[Work required] Below are records to give again exactly; omit each image they contain.

*** Opening Task inputs ***

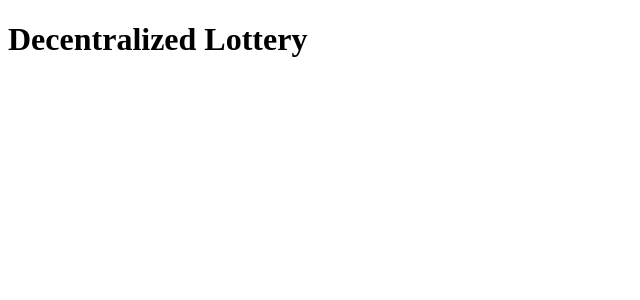
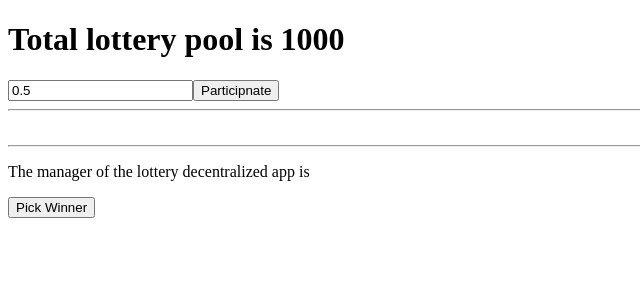
Before and after one commit to TakaRaisonDetre/web3.0-ethereum, a Next.js app: page / in a window 1280 px wide. Shown: the top 300 px of the page, without its empty margins (0-640 px from the left). Built offline with nearby package versions, Linux system fonts and the light colour scheme.

Commit message:
rendering the view

```diff
--- a/lottery.js
+++ b/lottery.js
@@ -1,5 +1,5 @@
 import web3 from './web3.js'
-const address = '';
+const address = '0xF92eBDaD9d6D0E854ca98c57aB76566B3CBd96Fa';
 const abi =
 [{"constant":true,"inputs":[{"name":"","type":"uint256"}],"name":"participants","outputs":[{"name":"","type":"address"}],"payable":false,"stateMutability":"view","type":"function"},{"constant":true,"inputs":[],"name":"manager","outputs":[{"name":"","type":"address"}],"payable":false,"stateMutability":"view","type":"function"},{"constant":false,"inputs":[],"name":"pickWinner","outputs":[],"payable":false,"stateMutability":"nonpayable","type":"function"},{"constant":false,"inputs":[],"name":"enterLottery","outputs":[],"payable":true,"stateMutability":"payable","type":"function"},{"inputs":[],"payable":false,"stateMutability":"nonpayable","type":"constructor"}]
 
--- a/package.json
+++ b/package.json
@@ -13,8 +13,8 @@
     "next": "^6.1.1",
     "react": "^16.4.1",
     "react-dom": "^16.4.1",
-    "solc": "^0.4.25",
-    "truffle-hdwallet-provider": "^0.0.5",
+    "solc": "^0.4.24",
+    "truffle-hdwallet-provider": "0.0.5",
     "web3": "^1.0.0-beta.34"
   }
 }
--- a/pages/index.js
+++ b/pages/index.js
@@ -4,7 +4,17 @@ class Lottery extends Component {
 
 render(){
   return (
-    <h1>Decentralized Lottery</h1>
+<div>
+<h1>Total lottery pool is 1000</h1>
+<form>
+<input value ="0.5"/>
+<button type="submit">Participnate</button>
+<hr/><br/><hr/>
+<p> The manager of the lottery decentralized app is </p>
+<button> Pick Winner </button>
+</form>
+</div>
+
   )
 }
 }
```
Also changed, not shown: deploy.js (+17 -1 lines), 1 other file (tests, documents, lock files or other folders).
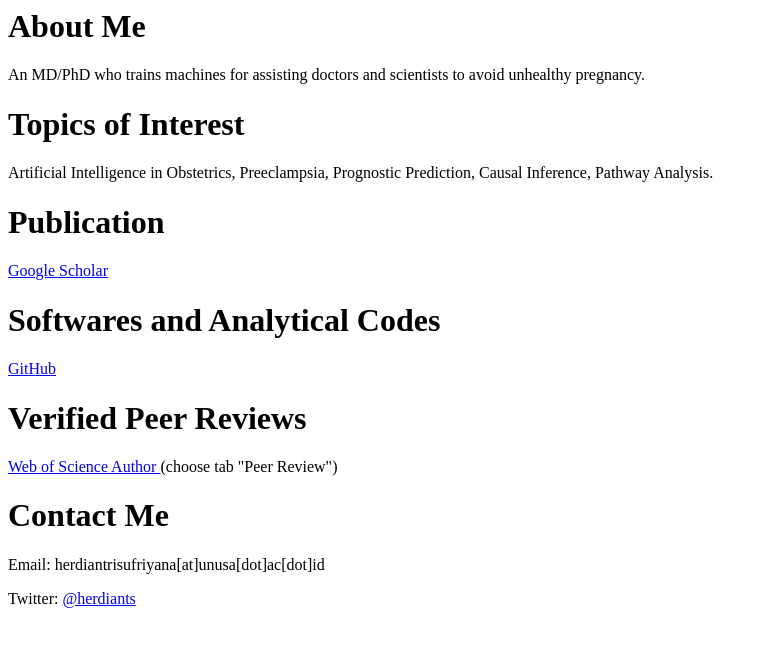
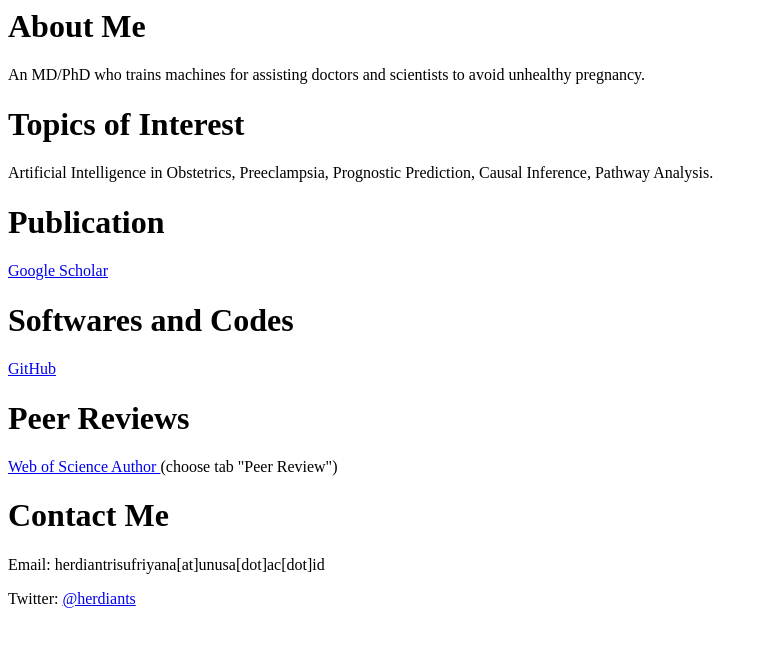
Before and after one commit to herdiantrisufriyana/herdiantrisufriyana.github.io, a plain HTML site: page index.html in a window 1280 px wide. Shown: the whole page, without its empty margins (0-768 px from the left). Drawn offline with Linux system fonts and the light colour scheme.

Commit message:
Update index.html

```diff
--- a/index.html
+++ b/index.html
@@ -20,13 +20,13 @@
       Google Scholar
       </a>
     </p>
-    <h1>Softwares and Analytical Codes</h1>
+    <h1>Softwares and Codes</h1>
     <p>
       <a href="https://github.com/herdiantrisufriyana/">
         GitHub
       </a>
     </p>
-    <h1>Verified Peer Reviews</h1>
+    <h1>Peer Reviews</h1>
     <p>
       <a href="https://www.webofscience.com/wos/author/record/2114069">
         Web of Science Author
```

*** Closing Task inputs ***

[Response area]
Before and after one commit to TakaRaisonDetre/web3.0-ethereum, a Next.js app: page / in a window 1280 px wide. Shown: the top 300 px of the page, without its empty margins (0-640 px from the left). Built offline with nearby package versions, Linux system fonts and the light colour scheme.

Commit message:
rendering the view

```diff
--- a/lottery.js
+++ b/lottery.js
@@ -1,5 +1,5 @@
 import web3 from './web3.js'
-const address = '';
+const address = '0xF92eBDaD9d6D0E854ca98c57aB76566B3CBd96Fa';
 const abi =
 [{"constant":true,"inputs":[{"name":"","type":"uint256"}],"name":"participants","outputs":[{"name":"","type":"address"}],"payable":false,"stateMutability":"view","type":"function"},{"constant":true,"inputs":[],"name":"manager","outputs":[{"name":"","type":"address"}],"payable":false,"stateMutability":"view","type":"function"},{"constant":false,"inputs":[],"name":"pickWinner","outputs":[],"payable":false,"stateMutability":"nonpayable","type":"function"},{"constant":false,"inputs":[],"name":"enterLottery","outputs":[],"payable":true,"stateMutability":"payable","type":"function"},{"inputs":[],"payable":false,"stateMutability":"nonpayable","type":"constructor"}]
 
--- a/package.json
+++ b/package.json
@@ -13,8 +13,8 @@
     "next": "^6.1.1",
     "react": "^16.4.1",
     "react-dom": "^16.4.1",
-    "solc": "^0.4.25",
-    "truffle-hdwallet-provider": "^0.0.5",
+    "solc": "^0.4.24",
+    "truffle-hdwallet-provider": "0.0.5",
     "web3": "^1.0.0-beta.34"
   }
 }
--- a/pages/index.js
+++ b/pages/index.js
@@ -4,7 +4,17 @@ class Lottery extends Component {
 
 render(){
   return (
-    <h1>Decentralized Lottery</h1>
+<div>
+<h1>Total lottery pool is 1000</h1>
+<form>
+<input value ="0.5"/>
+<button type="submit">Participnate</button>
+<hr/><br/><hr/>
+<p> The manager of the lottery decentralized app is </p>
+<button> Pick Winner </button>
+</form>
+</div>
+
   )
 }
 }
```
Also changed, not shown: deploy.js (+17 -1 lines), 1 other file (tests, documents, lock files or other folders).
Before and after one commit to herdiantrisufriyana/herdiantrisufriyana.github.io, a plain HTML site: page index.html in a window 1280 px wide. Shown: the whole page, without its empty margins (0-768 px from the left). Drawn offline with Linux system fonts and the light colour scheme.

Commit message:
Update index.html

```diff
--- a/index.html
+++ b/index.html
@@ -20,13 +20,13 @@
       Google Scholar
       </a>
     </p>
-    <h1>Softwares and Analytical Codes</h1>
+    <h1>Softwares and Codes</h1>
     <p>
       <a href="https://github.com/herdiantrisufriyana/">
         GitHub
       </a>
     </p>
-    <h1>Verified Peer Reviews</h1>
+    <h1>Peer Reviews</h1>
     <p>
       <a href="https://www.webofscience.com/wos/author/record/2114069">
         Web of Science Author
```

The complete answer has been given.